**Task description**: For each line of the data below that holds "grey", copy the line.

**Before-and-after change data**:
=== Section Start ===
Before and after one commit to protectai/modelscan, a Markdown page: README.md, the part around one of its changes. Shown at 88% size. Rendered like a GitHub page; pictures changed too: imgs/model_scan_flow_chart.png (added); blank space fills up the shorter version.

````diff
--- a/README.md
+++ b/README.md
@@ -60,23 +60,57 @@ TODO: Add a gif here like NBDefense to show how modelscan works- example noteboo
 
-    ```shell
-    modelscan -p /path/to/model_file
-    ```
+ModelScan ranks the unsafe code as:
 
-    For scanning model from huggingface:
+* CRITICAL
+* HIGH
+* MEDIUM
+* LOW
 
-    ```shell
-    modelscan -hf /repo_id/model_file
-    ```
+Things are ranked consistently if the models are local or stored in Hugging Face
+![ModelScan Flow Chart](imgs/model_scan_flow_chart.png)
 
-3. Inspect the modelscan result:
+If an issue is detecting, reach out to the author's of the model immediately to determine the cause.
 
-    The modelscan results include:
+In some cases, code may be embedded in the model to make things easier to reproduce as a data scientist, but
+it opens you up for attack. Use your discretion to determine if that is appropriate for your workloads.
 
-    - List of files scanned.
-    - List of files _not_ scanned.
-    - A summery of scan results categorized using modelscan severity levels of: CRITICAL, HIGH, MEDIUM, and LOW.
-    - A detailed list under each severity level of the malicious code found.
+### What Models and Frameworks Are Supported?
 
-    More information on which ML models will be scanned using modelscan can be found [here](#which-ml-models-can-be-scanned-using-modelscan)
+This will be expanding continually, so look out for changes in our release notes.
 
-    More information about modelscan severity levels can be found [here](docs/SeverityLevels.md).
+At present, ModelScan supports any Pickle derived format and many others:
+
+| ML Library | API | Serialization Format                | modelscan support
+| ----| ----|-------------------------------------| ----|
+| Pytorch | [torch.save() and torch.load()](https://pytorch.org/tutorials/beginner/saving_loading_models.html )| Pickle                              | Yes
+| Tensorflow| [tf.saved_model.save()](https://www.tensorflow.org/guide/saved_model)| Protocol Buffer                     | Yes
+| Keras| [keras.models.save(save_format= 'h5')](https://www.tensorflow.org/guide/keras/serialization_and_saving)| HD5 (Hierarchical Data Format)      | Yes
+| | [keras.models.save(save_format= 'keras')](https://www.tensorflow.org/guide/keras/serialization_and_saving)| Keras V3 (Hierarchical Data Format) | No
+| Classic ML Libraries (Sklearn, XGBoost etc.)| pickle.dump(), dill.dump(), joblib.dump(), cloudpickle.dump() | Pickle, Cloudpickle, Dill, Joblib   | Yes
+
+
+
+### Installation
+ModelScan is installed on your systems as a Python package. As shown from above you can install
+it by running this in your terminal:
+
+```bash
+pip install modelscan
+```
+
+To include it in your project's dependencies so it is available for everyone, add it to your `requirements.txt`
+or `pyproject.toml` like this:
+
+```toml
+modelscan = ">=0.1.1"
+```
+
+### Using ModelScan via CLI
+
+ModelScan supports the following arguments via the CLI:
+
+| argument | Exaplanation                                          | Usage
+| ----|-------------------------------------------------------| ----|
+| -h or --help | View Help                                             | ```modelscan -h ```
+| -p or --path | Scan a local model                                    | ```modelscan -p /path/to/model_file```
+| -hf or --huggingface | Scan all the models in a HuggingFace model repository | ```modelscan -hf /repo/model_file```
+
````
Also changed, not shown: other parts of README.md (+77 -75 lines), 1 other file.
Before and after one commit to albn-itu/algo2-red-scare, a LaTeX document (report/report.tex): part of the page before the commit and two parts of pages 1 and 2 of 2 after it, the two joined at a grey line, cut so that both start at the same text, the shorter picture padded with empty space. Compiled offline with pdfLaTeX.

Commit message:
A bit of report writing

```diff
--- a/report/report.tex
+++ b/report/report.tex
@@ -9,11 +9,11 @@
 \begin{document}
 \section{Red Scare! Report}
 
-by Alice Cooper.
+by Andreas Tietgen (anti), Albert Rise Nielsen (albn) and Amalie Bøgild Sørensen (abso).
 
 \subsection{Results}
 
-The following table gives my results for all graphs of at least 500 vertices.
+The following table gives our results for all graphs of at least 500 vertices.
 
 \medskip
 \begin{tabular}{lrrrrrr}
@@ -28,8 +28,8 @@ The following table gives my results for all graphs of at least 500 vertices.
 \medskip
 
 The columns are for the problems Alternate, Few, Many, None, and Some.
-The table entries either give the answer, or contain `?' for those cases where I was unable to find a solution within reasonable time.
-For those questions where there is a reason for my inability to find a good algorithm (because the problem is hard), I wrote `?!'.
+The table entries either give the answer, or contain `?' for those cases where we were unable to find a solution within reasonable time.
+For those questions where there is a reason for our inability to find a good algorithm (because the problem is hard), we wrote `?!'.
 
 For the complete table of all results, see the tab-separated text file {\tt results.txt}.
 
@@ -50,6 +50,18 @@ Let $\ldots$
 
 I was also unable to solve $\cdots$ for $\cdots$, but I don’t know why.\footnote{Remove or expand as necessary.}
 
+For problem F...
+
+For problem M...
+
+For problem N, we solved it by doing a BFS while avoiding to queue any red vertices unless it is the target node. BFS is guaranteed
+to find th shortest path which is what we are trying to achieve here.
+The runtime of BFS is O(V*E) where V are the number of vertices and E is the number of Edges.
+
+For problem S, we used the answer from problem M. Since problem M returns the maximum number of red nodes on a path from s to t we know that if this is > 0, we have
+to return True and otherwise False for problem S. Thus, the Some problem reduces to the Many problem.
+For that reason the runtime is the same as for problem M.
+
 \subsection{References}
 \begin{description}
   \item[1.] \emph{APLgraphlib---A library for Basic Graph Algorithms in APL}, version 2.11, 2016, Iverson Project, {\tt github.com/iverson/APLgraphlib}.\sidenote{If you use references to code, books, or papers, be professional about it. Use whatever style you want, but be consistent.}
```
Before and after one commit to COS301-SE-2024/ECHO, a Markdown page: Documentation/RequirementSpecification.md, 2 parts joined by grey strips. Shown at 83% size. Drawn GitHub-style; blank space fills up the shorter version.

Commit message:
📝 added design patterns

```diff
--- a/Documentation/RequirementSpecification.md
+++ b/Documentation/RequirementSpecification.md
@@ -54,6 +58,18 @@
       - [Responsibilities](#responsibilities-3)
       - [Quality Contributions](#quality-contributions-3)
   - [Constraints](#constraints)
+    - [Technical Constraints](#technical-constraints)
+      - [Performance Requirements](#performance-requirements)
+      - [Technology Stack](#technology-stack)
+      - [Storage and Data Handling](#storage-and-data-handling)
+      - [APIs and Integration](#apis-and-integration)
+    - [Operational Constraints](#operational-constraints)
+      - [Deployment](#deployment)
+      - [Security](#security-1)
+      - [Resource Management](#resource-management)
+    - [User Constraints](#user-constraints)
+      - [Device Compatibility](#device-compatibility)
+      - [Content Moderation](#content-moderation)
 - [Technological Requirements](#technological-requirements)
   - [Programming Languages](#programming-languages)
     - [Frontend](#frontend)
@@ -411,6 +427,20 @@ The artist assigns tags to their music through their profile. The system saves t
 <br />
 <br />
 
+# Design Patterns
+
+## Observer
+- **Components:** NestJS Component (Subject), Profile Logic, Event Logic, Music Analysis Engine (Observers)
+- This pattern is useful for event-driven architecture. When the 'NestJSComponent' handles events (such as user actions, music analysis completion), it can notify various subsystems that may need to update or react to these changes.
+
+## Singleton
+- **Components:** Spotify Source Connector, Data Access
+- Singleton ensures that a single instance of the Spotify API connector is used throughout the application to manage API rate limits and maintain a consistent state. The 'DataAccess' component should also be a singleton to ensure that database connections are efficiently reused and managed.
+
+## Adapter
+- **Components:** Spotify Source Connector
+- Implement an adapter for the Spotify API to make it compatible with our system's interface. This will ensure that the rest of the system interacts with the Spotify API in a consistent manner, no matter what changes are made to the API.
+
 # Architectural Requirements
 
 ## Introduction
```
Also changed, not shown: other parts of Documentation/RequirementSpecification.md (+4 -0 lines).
=== Section End ===
**Problem solution**:
Before and after one commit to albn-itu/algo2-red-scare, a LaTeX document (report/report.tex): part of the page before the commit and two parts of pages 1 and 2 of 2 after it, the two joined at a grey line, cut so that both start at the same text, the shorter picture padded with empty space. Compiled offline with pdfLaTeX.
Before and after one commit to COS301-SE-2024/ECHO, a Markdown page: Documentation/RequirementSpecification.md, 2 parts joined by grey strips. Shown at 83% size. Drawn GitHub-style; blank space fills up the shorter version.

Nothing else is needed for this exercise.